British broadcasters are reportedly planning to join forces to develop a single free online video offer to aggregate live broadcasts and catch-up programming. The discussions are being hosted by Freeview, the free-to-air television platform. The aim is to ensure that broadcasters can compete effectively with services from Netflix, Amazon, Apple, Disney and others.

The public service broadcasters, the BBC, ITV, Channel 4 and Channel 5, currently promote their own separate online video services on the Freeview Play platform. That requires users to have separate logins to each broadcaster.

The proposals include providing a single sign in and to pool audience data to improve programme recommendations.

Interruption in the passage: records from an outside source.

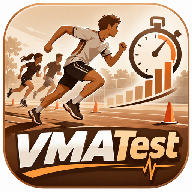
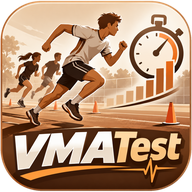
Icônes d'installation détourées (fond transparent) + maskable, manifeste corrigé
Claude-Session: https://claude.ai/code/session_01DWMzvDjuQqdn6i5FnQMur8

diff --git a/index.html b/index.html
@@ -7,7 +7,7 @@
 <meta name="theme-color" content="#0d0f14">
 <link rel="manifest" href="manifest.webmanifest">
 <link rel="icon" href="icons/icon-192.png">
-<link rel="apple-touch-icon" href="icons/icon-192.png">
+<link rel="apple-touch-icon" href="icons/icon-maskable-192.png">
 <meta name="apple-mobile-web-app-capable" content="yes">
 <meta name="mobile-web-app-capable" content="yes">
 <link href="https://fonts.googleapis.com/css2?family=Bebas+Neue&family=Outfit:wght@300;400;600;700&display=swap" rel="stylesheet">

diff --git a/version.js b/version.js
@@ -1,1 +1,1 @@
-const APP_VERSION="1.2.0"; // ← seul endroit à modifier pour changer la version
+const APP_VERSION="1.2.1"; // ← seul endroit à modifier pour changer la version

It is an obvious move and one that informitv has been recommending for over a decade. Broadcasters have been hesitant to pool their services, believing that it was critical to retain ownership of their proprietary online offerings and user data. Now it seems the threat of global online giants is galvanising them to a collective response.

Sarah Milton was last year appointed chief operating officer at Digital UK, which is responsible for the strategy of Freeview. She was previously head of product for All 4, the online video offering of Channel 4, having had responsibility for online video there since 2004. When the appointment was announced a year ago, Digital UK said: “She will play a key role in the future of Freeview as it continues its evolution of recent years to match viewing habits that have moved increasingly online.”

In December, Digital UK announced that broadcast services operator Arqiva, a long-standing shareholder in Digital UK and Freeview, would be pulling out of the relationship. At the time, Digital UK said: “For the remaining shareholders — the BBC, ITV and C4 — this is an opportunity for greater collaboration in how viewers find and enjoy the best of public service programming in the connected world”.

The communications regulator Ofcom said in a recent review that “audiences could benefit significantly” if broadcasters offered programmes through a combined service. Its research showed that 43% of viewers currently using online video services can imaging watching no broadcast television within five years.

The blessing of Ofcom is important. When British broadcasters previously tried to create a single online platform, known as Project Kangaroo, the consortium looked like a cartel and was blocked by the Competition Commission.

Allowing a single sign in to their respective services seems like a sensible step that will benefit both users and broadcasters.